The House We Grew Up In

MATILDA WNEK sees good new writing in the English Faculty Basement. A surprised choir of angels would have descended were they not put off by some iffy direction and performances.

free Josh Coles-Riley Judith E Wilson matilda wnek stars The House We Grew Up In welsh

Judith E. Wilson Studio – English Faculty, 4th-5th March, 7.30, Free Admission

Directed by Lucy Caines

[rating: 3/5]

If you’re free tonight and you like theatre, I can’t see what should stop you from going to see this play. That’s more than a 60% recommendation: it’s plays like this that make the star-rating system look about as unsubtle as a clap-o-meter and just as one-dimensional. And there are many dimensions to the success of this production. But for those of you without a scroll-down the most important thing to observe is that this is a serviceable production of a possibly excellent new play.

It follows a small village in a Welsh valley due to be evacuated and flooded by a government Dam-building project, alternately set on the eve of the upheaval and 20 years beforehand, intervals marked by the first and last visits to the town by Londoner Simon Vaughan (Tom Powell).

The skill of writer Josh Coles-Riley at managing audience expectation is evident. We are never too far ahead of the action of the script, and often so tightly in sync with its pace that he is able to drop revelations into the room with the control of an expert.

And, importantly, the plan of these revelations is impressively well-composed: as the significance of ‘present’ moments is gradually clarified by our cumulative understanding of the past, the richness of the plot becomes increasingly satisfying and holistic. This method is particularly testing, of course, because we take it on trust that the high drama of early scenes, explanation pending, is justified.

The fevered reaction to the news that Simon Vaughan is to return is unearned at the beginning, but paid back later. This is a recipe for disappointment, but any anticlimax is the fault of character development rather than the thoughtfully-constructed plot.

The measured unfolding of narrative was unfortunately not matched by equivalent control of the characters’ emotional development. The spot-lit monologues, while useful for retrospective, were a strikingly crass tool for conveying the impact of events. Some early lines were jarringly trite exposition. When the wild Rhiannon bleats ‘I’ll not be beholden to anyone, don’t try and tie me down, all the other boys try to own me’ we are watching an archetype, not a character. While the structure was provided, some lines were disappointingly, nakedly instrumental.

Having said that, it was amazing how the writing became so variously credible and weak depending on the performances. This is one to restore your faith in the importance of careful acting in small pieces.

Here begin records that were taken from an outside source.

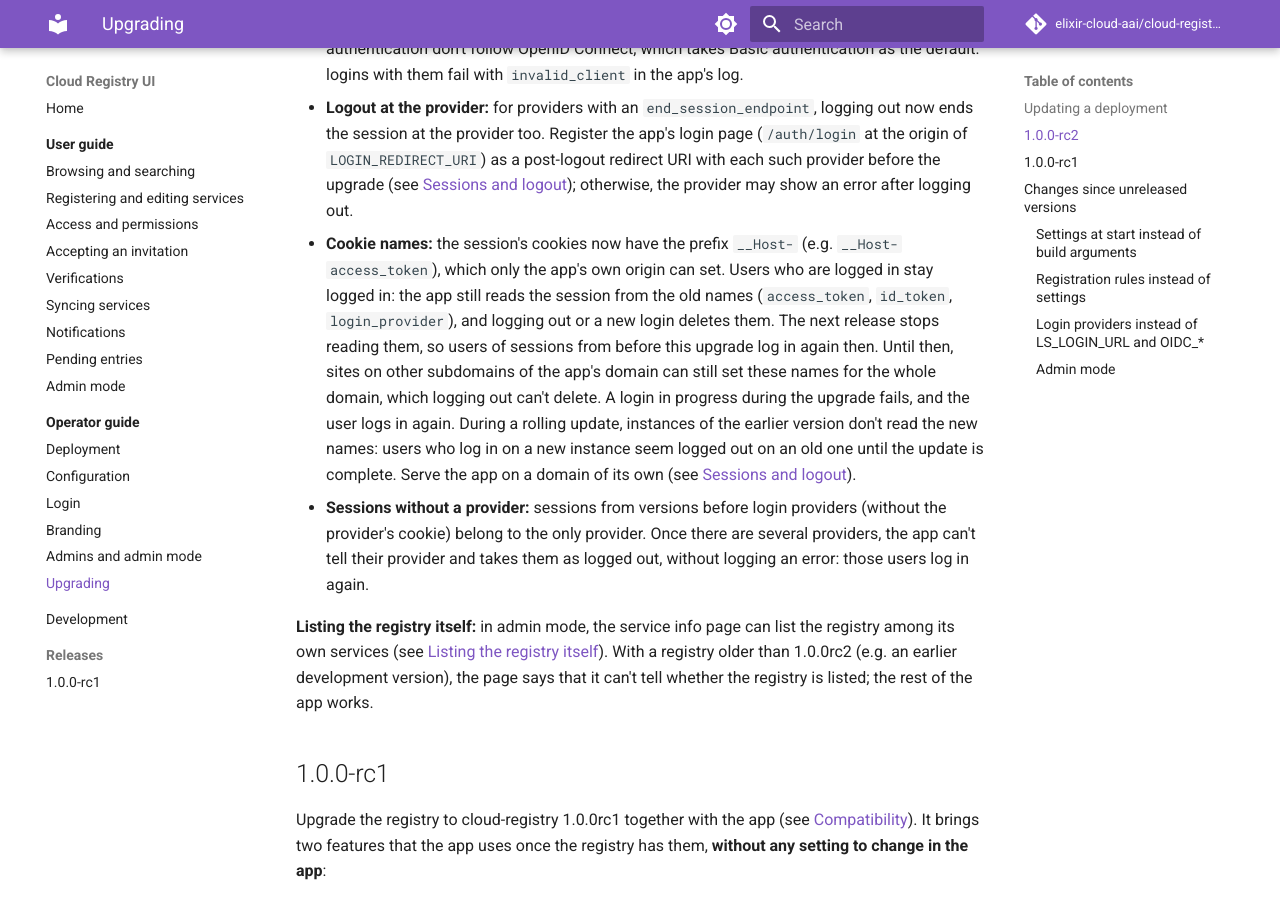
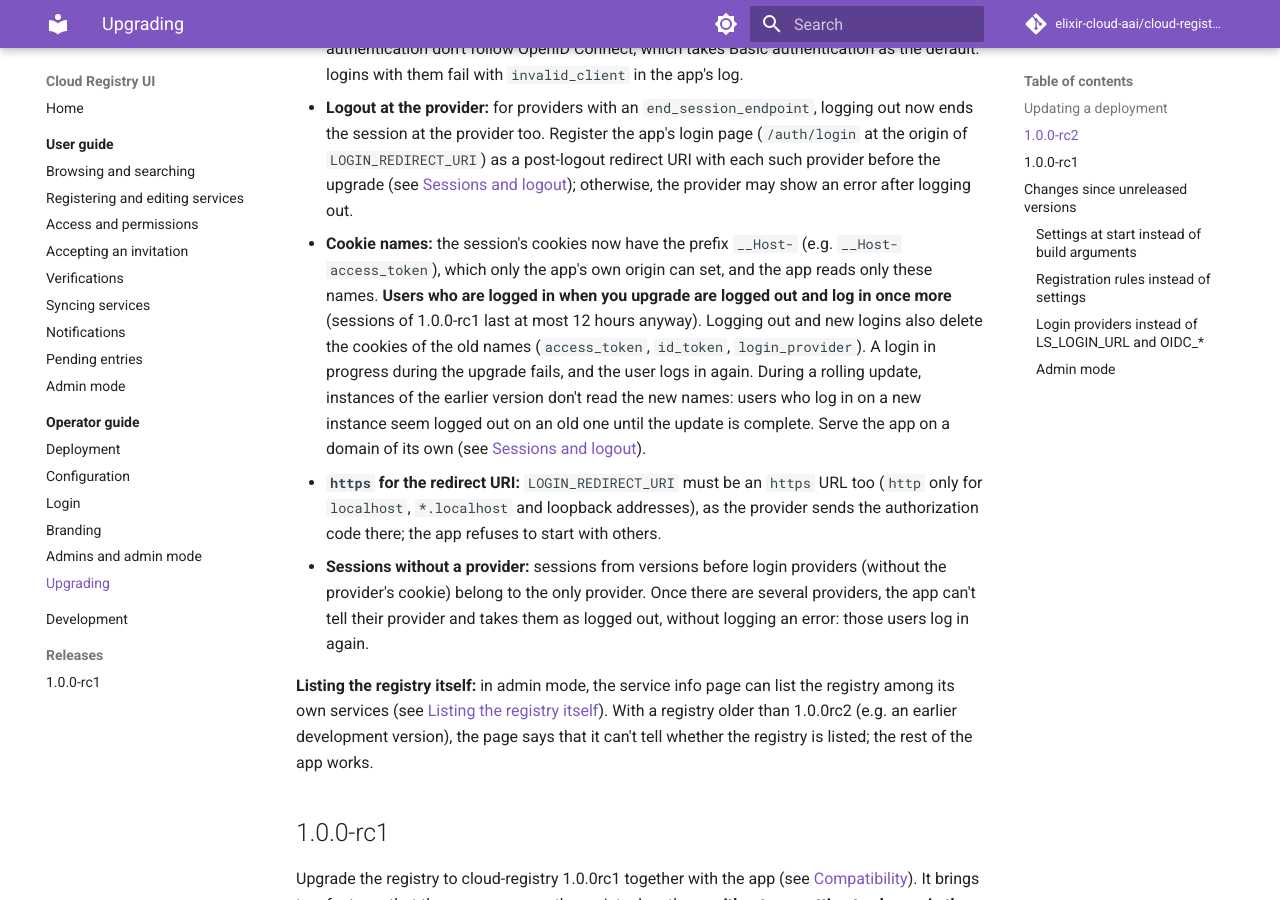
Before and after one commit to elixir-cloud-aai/cloud-registry-ui, an MkDocs documentation site: the page built from docs/operator-guide/upgrading.md, in a window 1280 px wide and 900 px high, scrolled down 2181 px. Built offline with MkDocs 1.6.1 and Material for MkDocs 9.7.7, drawn with Linux system fonts in a browser that asks for light colours; comment, search, counter and statistics services are not loaded.

Commit message:
fix: read session cookies by __Host- names only
1.0.0-rc2 drops the fallback to the cookie names of 1.0.0-rc1
(access_token, id_token, login_provider): sites on sibling subdomains
can set those names for the whole domain. Logging out and new logins
still delete both names. Users logged in on rc1 log in once more after
the upgrade, as the upgrade notes now say.

Co-Authored-By: Claude Opus 5.5 <noreply@anthropic.com>

```diff
--- a/docs/operator-guide/upgrading.md
+++ b/docs/operator-guide/upgrading.md
@@ -116,19 +116,21 @@ points before the upgrade:
   [Sessions and logout](login.md#sessions-and-logout)); otherwise, the
   provider may show an error after logging out.
 - **Cookie names:** the session's cookies now have the prefix `__Host-`
-  (e.g. `__Host-access_token`), which only the app's own origin can set.
-  Users who are logged in stay logged in: the app still reads the session
-  from the old names (`access_token`, `id_token`, `login_provider`), and
-  logging out or a new login deletes them. The next release stops reading
-  them, so users of sessions from before this upgrade log in again then.
-  Until then, sites on other subdomains of the app's domain can still set
-  these names for the whole domain, which logging out can't delete. A
-  login in progress during the upgrade fails, and the user logs in again.
-  During a rolling update, instances of the earlier version don't read the
-  new names: users who log in on a new instance seem logged out on an old
-  one until the update is complete.
-  Serve the app on a domain of its own (see [Sessions and
+  (e.g. `__Host-access_token`), which only the app's own origin can set,
+  and the app reads only these names. **Users who are logged in when you
+  upgrade are logged out and log in once more** (sessions of 1.0.0-rc1
+  last at most 12 hours anyway). Logging out and new logins also delete
+  the cookies of the old names (`access_token`, `id_token`,
+  `login_provider`). A login in progress during the upgrade fails, and the
+  user logs in again. During a rolling update, instances of the earlier
+  version don't read the new names: users who log in on a new instance
+  seem logged out on an old one until the update is complete. Serve the
+  app on a domain of its own (see [Sessions and
   logout](login.md#sessions-and-logout)).
+- **`https` for the redirect URI:** `LOGIN_REDIRECT_URI` must be an
+  `https` URL too (`http` only for `localhost`, `*.localhost` and loopback
+  addresses), as the provider sends the authorization code there; the app
+  refuses to start with others.
 - **Sessions without a provider:** sessions from versions before login
   providers (without the provider's cookie) belong to the only provider.
   Once there are several providers, the app can't tell their provider and
```
Also changed, not shown: 5 other files.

Emma Stirling’s Rhiannon for the most part kept weighty articulations of love from being contrived; her simple and unapologetic accounts desperately declared rather than unnecessarily recounted. Becky Jones’ Dilys also kept the writing grounded with her winning humility.

Indeed, the ‘simple’ characters gave the writing the most credibility – it was easier to accept the occasional clumsily explanatory lines from unassuming positions. Louise Barker’s ‘never-been-quite-right’ Judith largely sustained a mystery that the frankness of her lines might have denied, though the embarrassingly laboured explanation of a ‘lonely lamb’ metaphor was an unfortunate ending.

I hate to say it, but there wasn’t nearly enough depth to Tom Powell’s Simon in the lead, who at best was stuck in an unfortunate pattern of intonation and at worst didn’t understand his part. I felt like his monologues, in their recounting of his emotional state, were explanations of what his performance might have conveyed alone if it were better. It’s annoying, because it felt as though he could have been good with clearer direction.

I suppose what I’m doing with three stars is expressing the frustration of watching a play done at 60% of its potential. In the intimacy of the English Faculty basement, it is very affecting. Though much of the emotional impact was oddly explicit, the descriptions resonated absolutely with at least my versions of love, guilt and nostalgia, so perhaps that means it’s allowed. Still, bad Welsh accents, excessive length and some weak performances bring this production back down to earth, where there aren’t so many stars.